In poor countries, an astonishing number of bad drugs reach patients through legitimate supply chains and even donor programs underwritten by U.S. and European taxpayers. Substandard drugs tend to have a suboptimal — but non-zero — dose of active pharmaceutical ingredient. Such low-dose products do not effectively treat individual patients, yet they are more likely to rapidly increase population-level resistance than fake drugs with no real ingredients. Resistance can even be spread to effective drugs, undermining entire product categories. As a result substandards may well be worse than deliberately counterfeited drugs containing no active ingredient.

Donor governments and U.N. agencies do take measures to ensure the quality of medicine they procure.
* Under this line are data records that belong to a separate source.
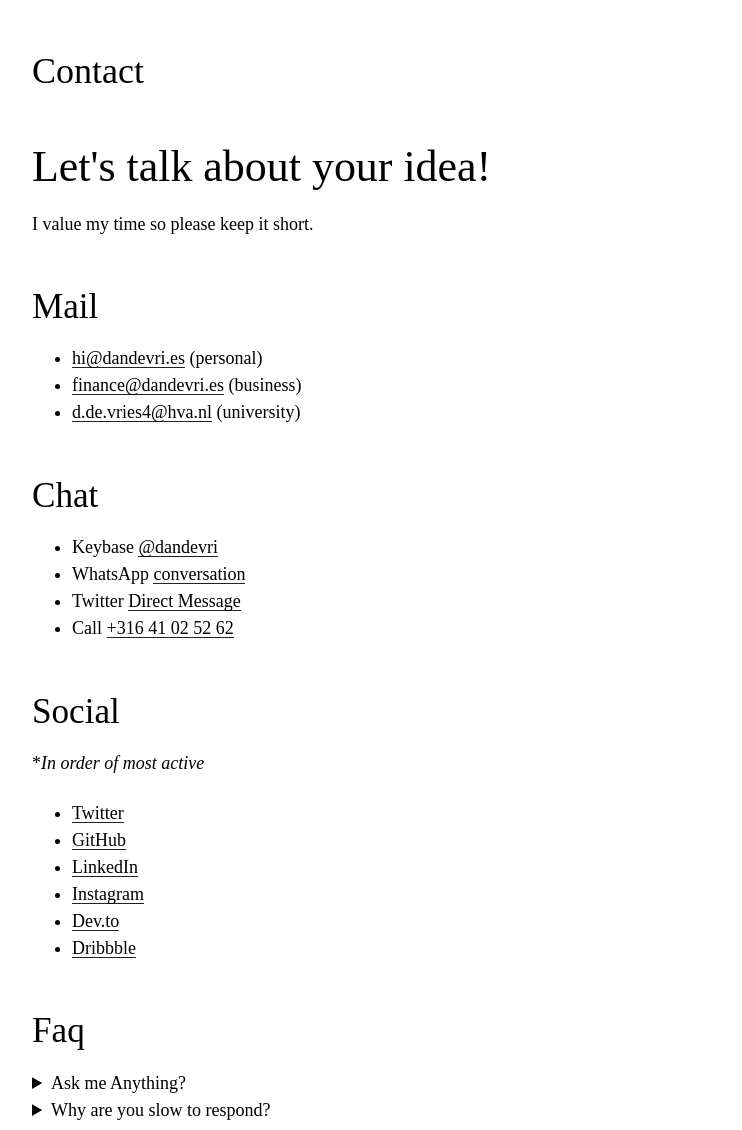
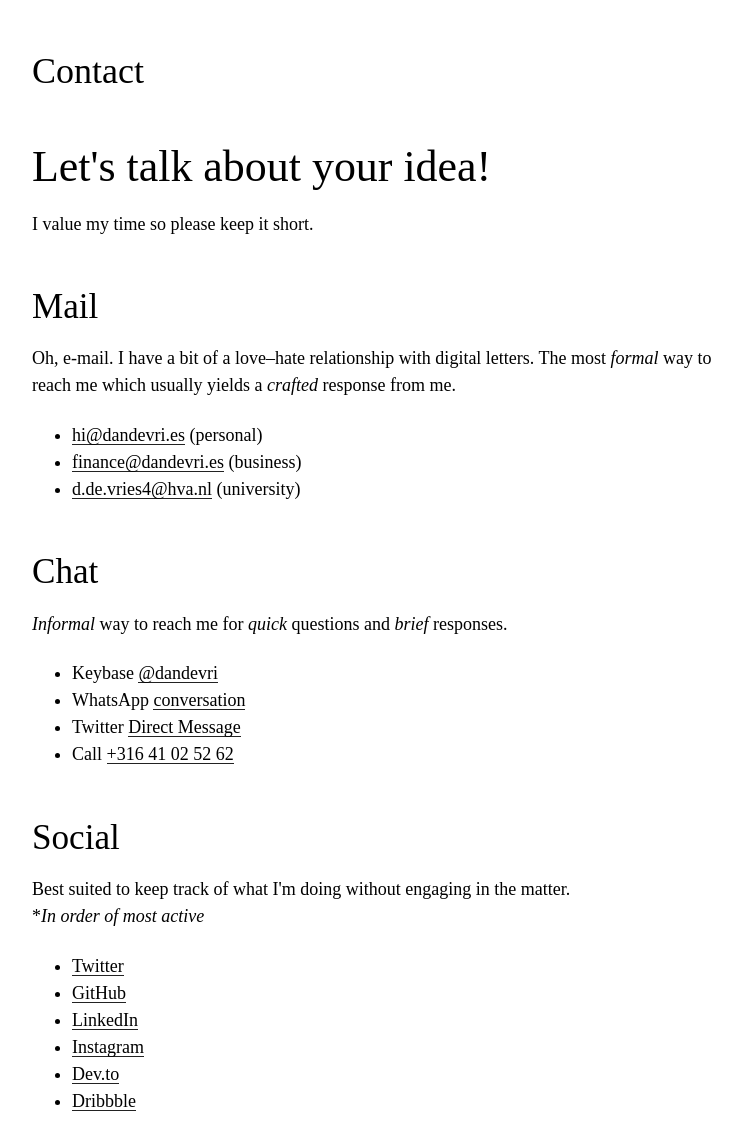
Before and after one commit to dandevri/website, an Eleventy site: page pages/contact.md in a window 1280 px wide. Shown: the top 1130 px of the page, without its empty margins (266-1008 px from the left). Built offline with nearby package versions, Linux system fonts and the light colour scheme; Eleventy itself is replaced by a stand-in of ours; files that its build step writes are made by us from their sources; a web font is replaced by a local one.

Commit message:
Update contact page

```diff
--- a/pages/contact.md
+++ b/pages/contact.md
@@ -12,11 +12,15 @@ I value my time so please keep it short.
 
 ### Mail
 
+Oh, e-mail. I have a bit of a love–hate relationship with digital letters. The most *formal* way to reach me which usually yields a *crafted* response from me.
+
 * <a href="mailto:hi@dandevri.es?subject=👋">hi@dandevri.es</a> (personal)
 * <a href="mailto:finance@dandevri.es?subject=👋">finance@dandevri.es</a> (business)
 * <a href="mailto:d.de.vries4@hva.nl?subject=👋">d.de.vries4@hva.nl</a> (university)
 
 ### Chat
+*Informal* way to reach me for *quick* questions and *brief* responses.
+
 * Keybase [@dandevri](https://keybase.io/dandevri)
 * WhatsApp [conversation](https://api.whatsapp.com/send?phone=31641025262)
 * Twitter [Direct Message](https://www.twitter.com/dandevri)
@@ -24,6 +28,7 @@ I value my time so please keep it short.
 
 ### Social
 
+Best suited to keep track of what I'm doing without engaging in the matter. <br>
 **In order of most active*
 
 * [Twitter](https://www.twitter.com/dandevri)
```
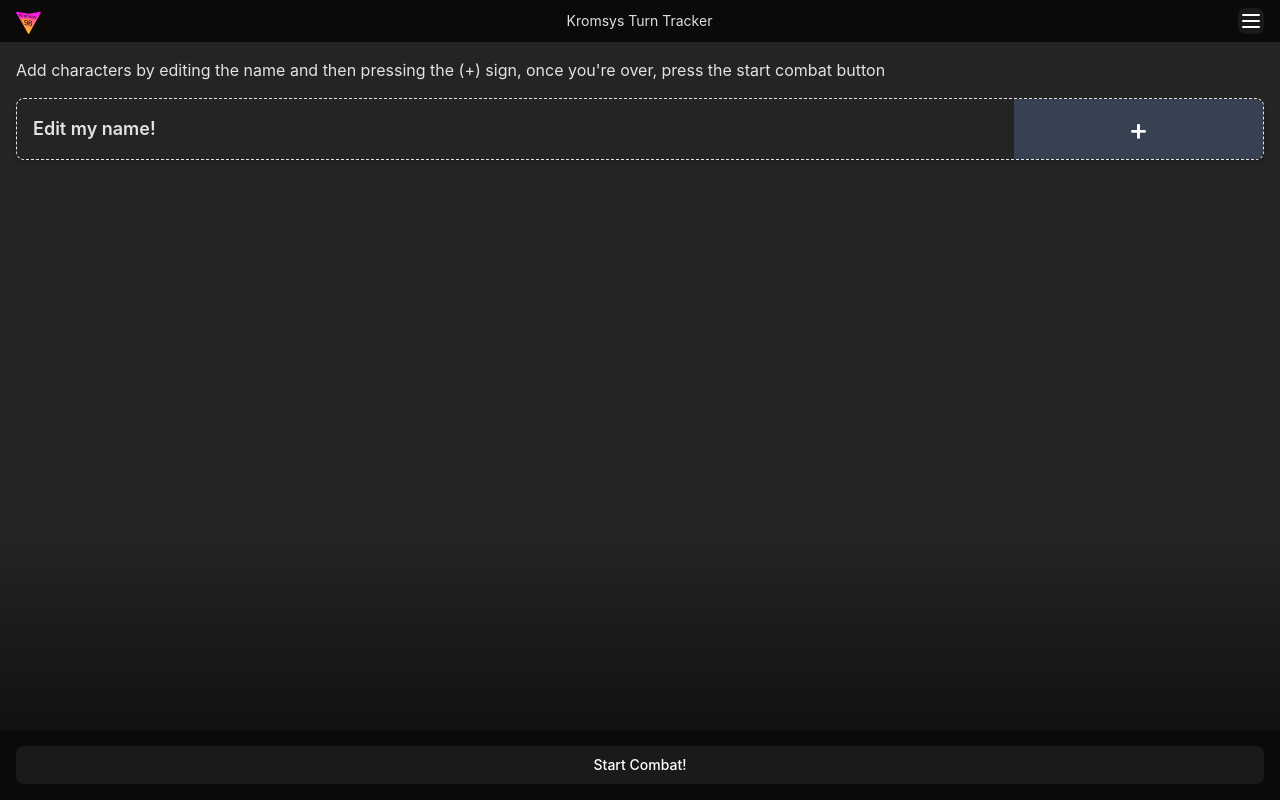
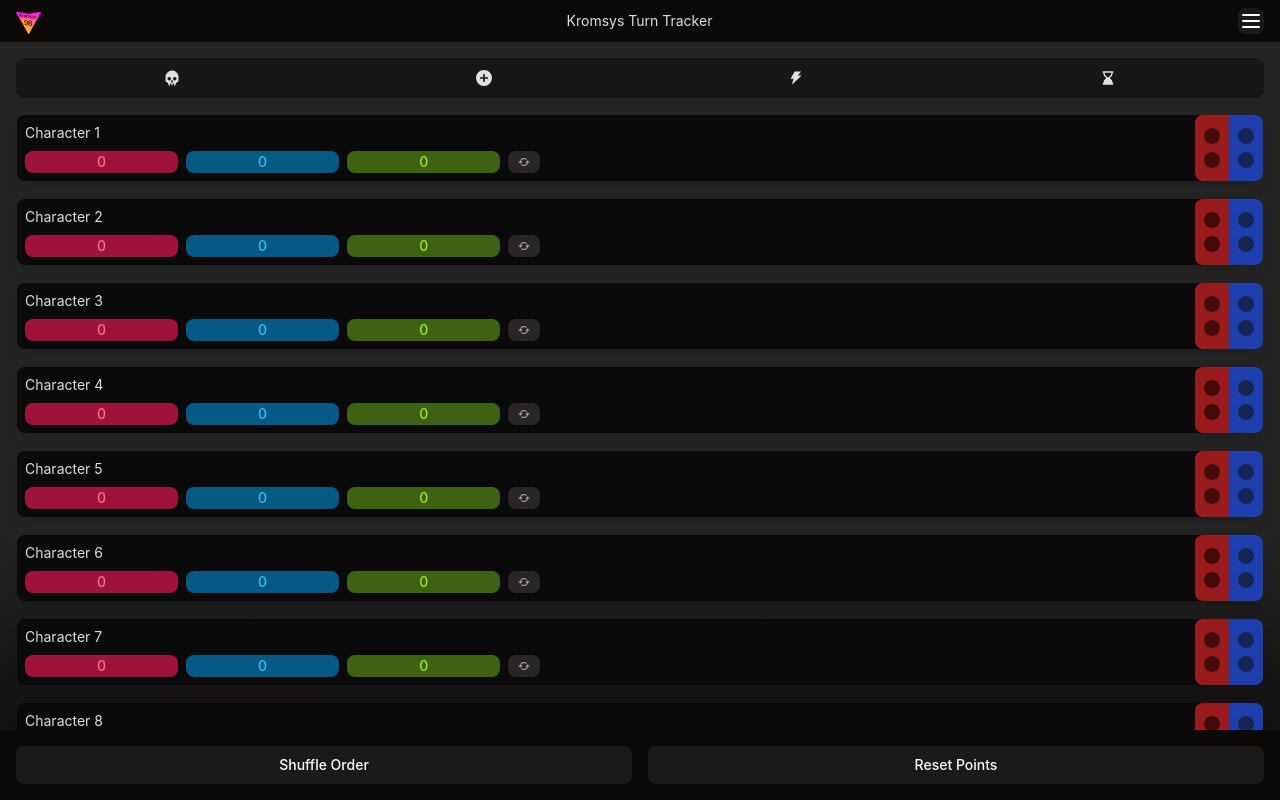
Before and after one commit to sebastianpennino/krom_turn, a React (Vite) app: page / in a window 1280 px wide. Built offline with nearby package versions, Linux system fonts and the light colour scheme.

Commit message:
Save point. toolbar

```diff
--- a/src/App.tsx
+++ b/src/App.tsx
@@ -18,6 +18,7 @@
 } from "./utils/utils";
 import PlusCard from "./components/PlusCard";
 import SmallCharacterCard from "./components/SmallCharacterCard";
+import ToolBar from "./components/ToolBar";
 
 const getItemStyle = (
   isDragging: boolean,
@@ -45,8 +46,8 @@
 };
 
 const initialState: AppState = {
-  characters: [],
-  hasCombatStarted: false,
+  characters: getFakeCharacterCardData(10), //[],
+  hasCombatStarted: true,
 };
 
 export enum TurnTrackerAction {
@@ -378,10 +379,15 @@
                     sign, once you're over, press the start combat button
                   </p>
                 )}
-                {!state.hasCombatStarted && <PlusCard addFn={addCharacter} />}
+                {/* <PlusCard addFn={addCharacter} /> */}
+                <ToolBar />
 
                 {state.characters.map((char: Character, index: number) => (
-                  <Draggable key={char.id} draggableId={char.id} index={index}>
+                  <Draggable
+                    key={char.id}
+                    draggableId={char.id}
+                    index={index}
+                  >
                     {(
                       provided: DraggableProvided,
                       snapshot: DraggableStateSnapshot
--- /dev/null
+++ b/src/components/ToolBar.tsx
@@ -0,0 +1,54 @@
+import React from "react";
+
+export interface Character {
+  id: string;
+  name: string;
+  reflexValue: number;
+  paPoints: number;
+  prPoints: number;
+}
+
+interface ToolBarProps {
+}
+
+const ToolBar: React.FC<ToolBarProps> = ({}) => {
+
+  return (
+    <div className="bg-neutral-900 rounded-lg h-10 mb-4 sticky top-0">
+      <div className="flex justify-center h-full">
+        <div className="w-1/4 flex items-center justify-center rounded-lg hover:bg-gray-400">
+          <svg
+            viewBox="0 0 512 512"
+            fill="currentColor"
+            height="1em"
+            width="1em"
+          >
+            <path d="M402 76.94C362.61 37.63 310.78 16 256 16h-.37A208 208 0 0048 224v100.67A79.62 79.62 0 0098.29 399l23.71 9.42a15.92 15.92 0 019.75 11.72l10 50.13A32.09 32.09 0 00173.12 496H184a8 8 0 008-8v-39.55c0-8.61 6.62-16 15.23-16.43A16 16 0 01224 448v40a8 8 0 008 8 8 8 0 008-8v-39.55c0-8.61 6.62-16 15.23-16.43A16 16 0 01272 448v40a8 8 0 008 8 8 8 0 008-8v-39.55c0-8.61 6.62-16 15.23-16.43A16 16 0 01320 448v40a8 8 0 008 8h10.88a32.09 32.09 0 0031.38-25.72l10-50.14a16 16 0 019.74-11.72l23.71-9.42A79.62 79.62 0 00464 324.67v-99c0-56-22-108.81-62-148.73zM171.66 335.88a56 56 0 1152.22-52.22 56 56 0 01-52.22 52.22zM281 397.25a16.37 16.37 0 01-9.3 2.75h-31.4a16.37 16.37 0 01-9.28-2.75 16 16 0 01-6.6-16.9l15.91-47.6C243 326 247.25 321 254 320.13c8.26-1 14 2.87 17.61 12.22l16 48a16 16 0 01-6.61 16.9zm66.68-61.37a56 56 0 1152.22-52.22 56 56 0 01-52.24 52.22z" />
+          </svg>
+        </div>
+        <div className="w-1/4 flex items-center justify-center rounded-lg hover:bg-gray-400">
+          <svg viewBox="0 0 20 20" fill="currentColor" height="1em" width="1em">
+            <path d="M11 9V5H9v4H5v2h4v4h2v-4h4V9h-4zm-1 11a10 10 0 110-20 10 10 0 010 20z" />
+          </svg>
+        </div>
+        <div className="w-1/4 flex items-center justify-center rounded-lg hover:bg-gray-400">
+          <svg
+            viewBox="0 0 1024 1024"
+            fill="currentColor"
+            height="1em"
+            width="1em"
+          >
+            <path d="M848 359.3H627.7L825.8 109c4.1-5.3.4-13-6.3-13H436c-2.8 0-5.5 1.5-6.9 4L170 547.5c-3.1 5.3.7 12 6.9 12h174.4l-89.4 357.6c-1.9 7.8 7.5 13.3 13.3 7.7L853.5 373c5.2-4.9 1.7-13.7-5.5-13.7z" />
+          </svg>
+        </div>
+        <div className="w-1/4 flex items-center justify-center rounded-lg hover:bg-gray-400">
+          <svg viewBox="0 0 24 24" fill="currentColor" height="1em" width="1em">
+            <path d="M5 2H4v2h1v1a7.014 7.014 0 003.433 6.02c.355.21.567.547.567.901v.158c0 .354-.212.691-.566.9A7.016 7.016 0 005 19v1H4v2h16v-2h-1v-1a7.016 7.016 0 00-3.434-6.021c-.354-.208-.566-.545-.566-.9v-.158c0-.354.212-.69.566-.9A7.016 7.016 0 0019 5V4h1V2H5zm12 3a5.01 5.01 0 01-2.45 4.299A3.107 3.107 0 0013.166 11h-2.332a3.114 3.114 0 00-1.385-1.702A5.008 5.008 0 017 5V4h10v1z" />
+          </svg>
+        </div>
+      </div>
+    </div>
+  );
+};
+
+export default ToolBar;
--- a/src/utils/utils.ts
+++ b/src/utils/utils.ts
@@ -31,7 +31,7 @@
 // Fake Character Card data generator
 export const getFakeCharacterCardData = (count: number) => {
   return Array.from({ length: count }, (_, k) => ({
-    id: `item-${new Date().getTime().toString(36)}`,
+    id: `item-${(new Date().getTime()+k).toString(36)}`,
     name: `Character ${k + 1}`,
     reflexValue: getRandomIntegerInRange(1, 4),
     paPoints: 0,
```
Most governments or multilateral donors, for example, will only purchase for aid programs medicines that have been approved by a stringent regulatory authority — such as the U.S. Food and Drug Administration or its European equivalent — or by the World Health Organization (WHO). But this isn’t enough to safeguard patients against poor quality drugs.

As I’ve demonstrated through previous research, off-the-shelf drugs made by Chinese and, to a lesser extent, Indian manufacturers tend to perform inconsistently on quality tests. In one study, more than 15 percent of the Chinese drugs we collected that were approved by the WHO failed to include adequate amounts of active pharmaceutical ingredient.

Our latest paper, in Malaria World Journal, reinforces these findings. Over 97 per cent of products made by manufacturers approved by the WHO had the correct active pharmaceutical ingredient. Among manufacturers not approved by the WHO, the percentage drops to about 87 per cent.

Worse still, some of the drugs we tested had been bought through Western donor programs, funded by taxpayers, and steered through aid programs to African markets. Some of these drugs may have degraded through bad storage, but many were just badly manufactured, perhaps to cut corners to lower costs and increase profits. After all, once a manufacturer has obtained quality certification, it is relatively easy to sell the drug at a lower quality in countries with weak regulations.

Continue reading.

Labels: , ,

Brain Pills
Roe v. Wade
Stem Cells
Stem Cell Fight!
Bearing Right
Moral Monkey?
Dave's site
Stem Stall
Bush the hypocrite

June 2005   July 2005   August 2005   September 2005   October 2005   December 2005   March 2006   April 2006   May 2006   July 2006   August 2006   September 2006   October 2006   November 2006   January 2007   February 2007   March 2007   April 2007   May 2007   June 2007   July 2007   August 2007   September 2007   October 2007   November 2007   December 2007   January 2008   February 2008   March 2008   March 2009   November 2009   April 2010   October 2010   April 2011   May 2011   January 2012   February 2012   March 2012   April 2012   May 2012   June 2012   November 2012   December 2012   January 2013   February 2013   March 2013   April 2013   May 2013  


This page is powered by Blogger. Isn't yours?

  Link to us: Link to us!